My only course of action is to hit the range to confirm my findings, and if I can't mitigate this problem, I'll get an X100 7 iron to try out. I just wish I didn't go ahead and buy a whole set before I got my swing to where it is now. At least I can return my driver and exchange the shaft for a Proforce V2 65x if I act quickly.

 

And yes, I know exactly how retarded and cliche this sort of thread is, but the sheer consistency and stubbornness of the push has got me annoyed. I never had a problem starting the ball on line before, despite other swing problems.

post #8 of 42
Quote:
Originally Posted by mdl View Post


Really?  I've only swung clubs with too flexible a shaft on drivers, but every single regular flex driver I've ever hit at full speed I've hit push fade/slices with, not pulls or hooks.



Why would you hit a push/fade with a shaft that is too flexible?  The clubhead is going to be lagging behind you through impact and by the time it reaches the ball the face with have closed.  With a stiffer shaft, the shaft will whip too early and get to the ball while the path/face is still pointed to the right and would cause you to hit a pull/hook.

post #9 of 42
Quote:
Originally Posted by LuciusWooding View Post

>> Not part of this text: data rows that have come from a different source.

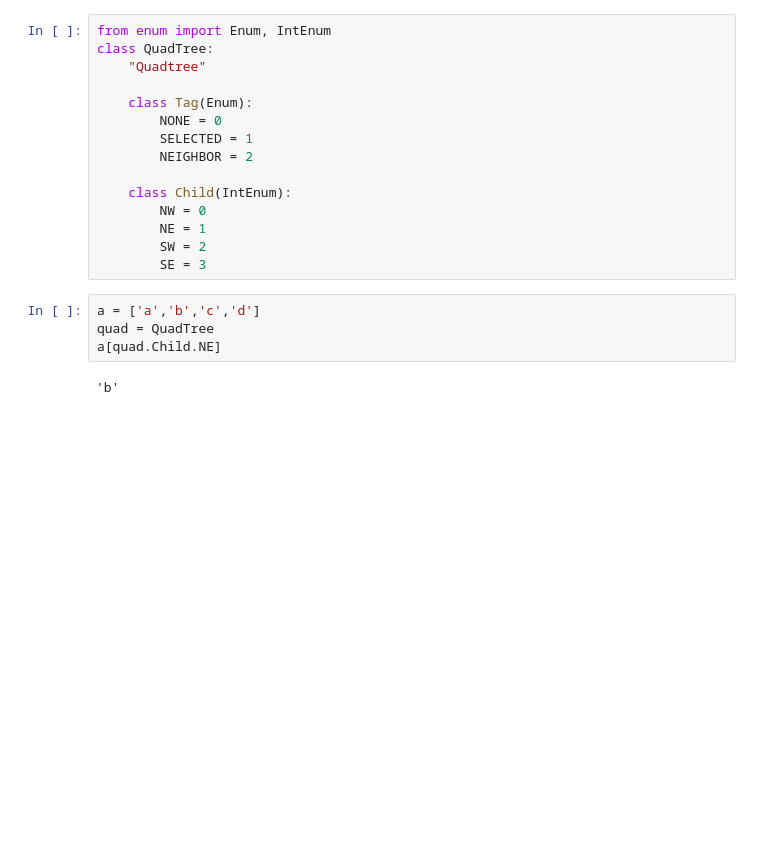
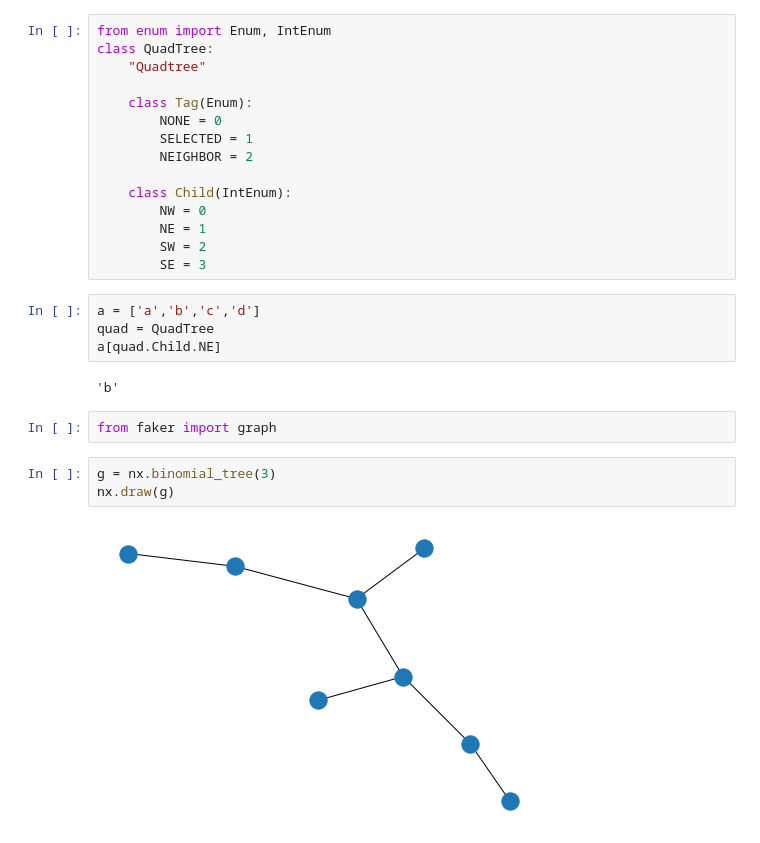
Before and after one commit to fredshone/citychef, a Jupyter notebook: worldsynth.ipynb, the cells around one changed output. Saved outputs shown, nothing was run; the diff lists cells and outputs as text; blank space fills up the shorter version.

```diff
--- a/worldsynth.ipynb
+++ b/worldsynth.ipynb
@@ -436,3 +477,10 @@ quad = QuadTree
 a[quad.Child.NE]
 # %% [output]
 'b'
+# %%
+from faker import graph
+# %%
+g = nx.binomial_tree(3)
+nx.draw(g)
+# %% [output]
+[figure, added]
```
Also changed, not shown: parts of 37 cells of this notebook, 4 other files.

I use a radar unit, so the swing speed is correct. My distance the last few rounds has been close to what the SS would indicate, though my swing is only now getting consistent. My tempo is fast and I make an aggressive release, so if anything I'd need a bit stiffer than my SS would normally need. 

 

I've heard the whole deal about weak shafts causing hooks, and from what I can gather, the whole "clubhead closing up" explanation is a gross generalization. Soft shafts causing the shaft to "kick" at the wrong time makes a lot more sense to me. I've heard several people say that shafts a bit too soft will cause a hook, but shafts that are way too soft will cause all kinds of problems, including the same flight I seem to be afflicted with.

 

My only course of action is to hit the range to confirm my findings, and if I can't mitigate this problem, I'll get an X100 7 iron to try out. I just wish I didn't go ahead and buy a whole set before I got my swing to where it is now. At least I can return my driver and exchange the shaft for a Proforce V2 65x if I act quickly.

 

And yes, I know exactly how retarded and cliche this sort of thread is, but the sheer consistency and stubbornness of the push has got me annoyed. I never had a problem starting the ball on line before, despite other swing problems.

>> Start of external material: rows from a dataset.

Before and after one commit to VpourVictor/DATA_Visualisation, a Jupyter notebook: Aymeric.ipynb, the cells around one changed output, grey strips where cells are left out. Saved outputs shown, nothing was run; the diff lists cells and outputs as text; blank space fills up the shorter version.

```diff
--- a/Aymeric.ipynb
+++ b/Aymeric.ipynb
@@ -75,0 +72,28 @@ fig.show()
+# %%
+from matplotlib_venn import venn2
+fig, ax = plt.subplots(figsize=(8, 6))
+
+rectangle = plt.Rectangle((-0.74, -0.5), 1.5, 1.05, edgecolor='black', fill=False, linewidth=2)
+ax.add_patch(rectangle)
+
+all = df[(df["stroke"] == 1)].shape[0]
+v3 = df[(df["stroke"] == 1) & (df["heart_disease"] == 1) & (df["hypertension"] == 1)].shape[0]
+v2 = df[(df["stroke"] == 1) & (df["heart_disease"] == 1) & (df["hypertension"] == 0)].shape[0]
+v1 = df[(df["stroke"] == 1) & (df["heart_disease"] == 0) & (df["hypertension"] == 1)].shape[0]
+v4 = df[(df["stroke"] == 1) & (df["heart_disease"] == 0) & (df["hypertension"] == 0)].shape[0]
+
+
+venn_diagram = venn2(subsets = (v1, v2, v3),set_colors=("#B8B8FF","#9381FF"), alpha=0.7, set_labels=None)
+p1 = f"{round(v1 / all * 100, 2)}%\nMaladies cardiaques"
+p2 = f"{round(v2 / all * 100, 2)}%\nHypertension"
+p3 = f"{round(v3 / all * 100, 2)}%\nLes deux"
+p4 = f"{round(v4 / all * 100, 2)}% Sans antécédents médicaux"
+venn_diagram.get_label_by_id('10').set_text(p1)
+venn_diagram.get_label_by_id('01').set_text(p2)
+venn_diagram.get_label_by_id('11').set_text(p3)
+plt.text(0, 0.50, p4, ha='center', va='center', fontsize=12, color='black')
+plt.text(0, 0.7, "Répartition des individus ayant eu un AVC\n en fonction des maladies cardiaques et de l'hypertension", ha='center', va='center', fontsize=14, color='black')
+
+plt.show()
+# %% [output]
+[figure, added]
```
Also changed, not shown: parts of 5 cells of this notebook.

Maybe you just need to learn a smoother swing.  If you have a fast temp and an aggressive release its going to be difficult to square up the clubface on a consistent basis.

 

post #10 of 42
Quote:
Originally Posted by TitleistWI View Post

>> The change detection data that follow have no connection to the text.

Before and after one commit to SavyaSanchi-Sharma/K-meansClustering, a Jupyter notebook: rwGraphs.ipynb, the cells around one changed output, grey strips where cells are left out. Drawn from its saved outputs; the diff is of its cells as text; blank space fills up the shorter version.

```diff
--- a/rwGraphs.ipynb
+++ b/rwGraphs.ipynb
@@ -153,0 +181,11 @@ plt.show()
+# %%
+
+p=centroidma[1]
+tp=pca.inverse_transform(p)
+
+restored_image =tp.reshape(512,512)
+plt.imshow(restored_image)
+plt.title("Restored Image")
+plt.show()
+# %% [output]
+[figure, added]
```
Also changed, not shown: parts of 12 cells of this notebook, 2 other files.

Having shafts that are too weak will cause you to hit pulls or hooks because the clubhead is lagging behind too much and by the time it reaches impact the face has started to close. 



 


 

Quote:
Originally Posted by TitleistWI View Post



 With a stiffer shaft, the shaft will whip too early and get to the ball while the path/face is still pointed to the right and would cause you to hit a pull/hook.


I must be tired......

 

 

From my own experience, I was more prone to going left with a weaker shaft.  I started with regular, then a uniflex.  I am sure it was a combination of SGI/UGI offsets along with the weaker shafts.  I play stiff in everything now, and I seem to be a little more consistant, though my big miss is still a pull/hook.  Shaft Fit recommends I use x-stiff in everything, and I may reshaft an old club and toss it in the bag for a bit, just to check it out.  I made a setup board to practise alignment over the winter, and much to my surprise, I was setting up closed to the target line more often than not.

 


Edited by moparman426 - 1/29/12 at 8:32pm
post #11 of 42
Thread Starter 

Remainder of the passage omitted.